## Exercise prompt
When you copy the listing, skip the images and return each line verbatim.

## Exercise data
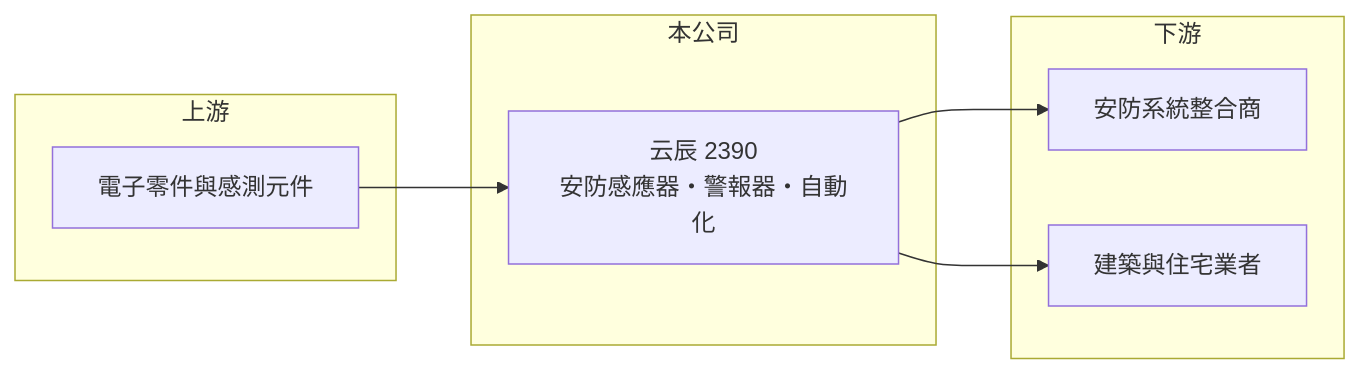
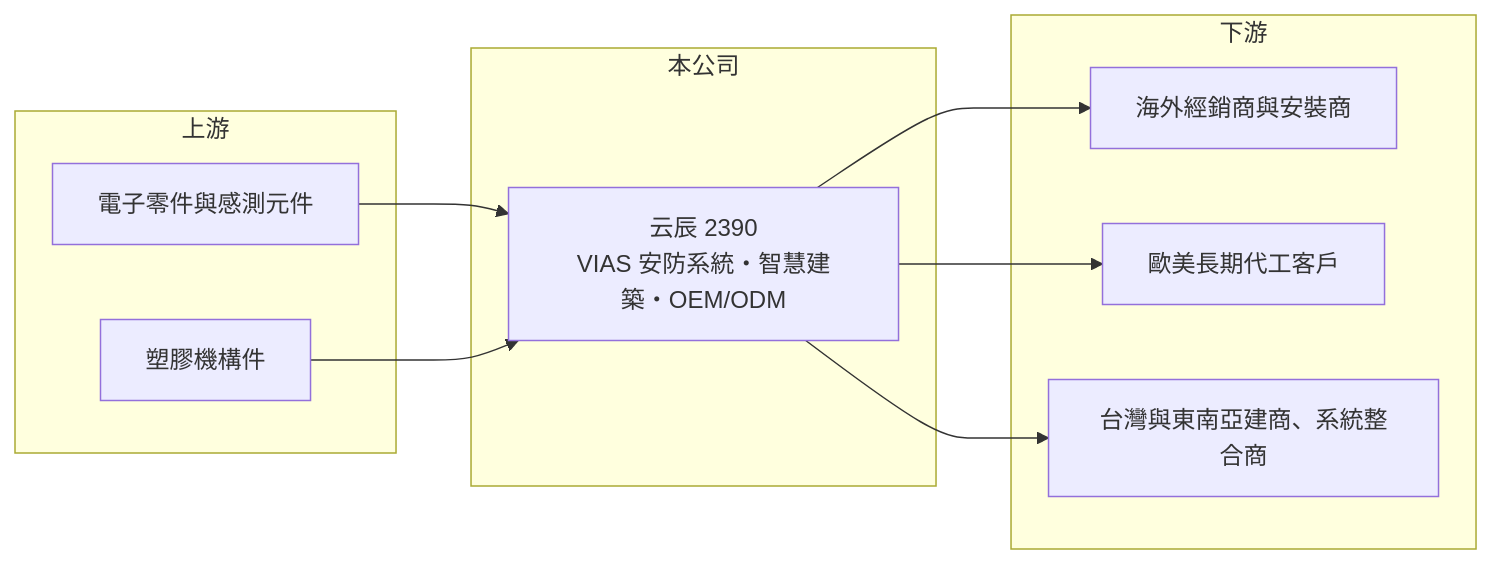
One commit to wangnick1004/taiwan-stock-vault changed the diagram in 個股/台股/2390云辰.md. Above: the diagram before and after it, drawn with Mermaid. The commit also changed other lines of this file and 10 other files, not shown here.

````diff
--- a/個股/台股/2390云辰.md
+++ b/個股/台股/2390云辰.md
@@ -84,16 +99,20 @@
 ```mermaid
 flowchart LR
     subgraph 上游
-        A1["電子零件與感測元件"]
+        A1[電子零件與感測元件]
+        A2[塑膠機構件]
     end
     subgraph 本公司
-        B["云辰 2390<br/>安防感應器・警報器・自動化"]
+        B[云辰 2390<br/>VIAS 安防系統・智慧建築・OEM/ODM]
     end
     subgraph 下游
-        C1["安防系統整合商"]
-        C2["建築與住宅業者"]
+        C1[海外經銷商與安裝商]
+        C2[歐美長期代工客戶]
+        C3[台灣與東南亞建商、系統整合商]
     end
     A1 --> B
+    A2 --> B
     B --> C1
     B --> C2
+    B --> C3
 ```
````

## Response for this exercise
One commit to wangnick1004/taiwan-stock-vault changed the diagram in 個股/台股/2390云辰.md. Above: the diagram before and after it, drawn with Mermaid. The commit also changed other lines of this file and 10 other files, not shown here.

````diff
--- a/個股/台股/2390云辰.md
+++ b/個股/台股/2390云辰.md
@@ -84,16 +99,20 @@
 ```mermaid
 flowchart LR
     subgraph 上游
-        A1["電子零件與感測元件"]
+        A1[電子零件與感測元件]
+        A2[塑膠機構件]
     end
     subgraph 本公司
-        B["云辰 2390<br/>安防感應器・警報器・自動化"]
+        B[云辰 2390<br/>VIAS 安防系統・智慧建築・OEM/ODM]
     end
     subgraph 下游
-        C1["安防系統整合商"]
-        C2["建築與住宅業者"]
+        C1[海外經銷商與安裝商]
+        C2[歐美長期代工客戶]
+        C3[台灣與東南亞建商、系統整合商]
     end
     A1 --> B
+    A2 --> B
     B --> C1
     B --> C2
+    B --> C3
 ```
````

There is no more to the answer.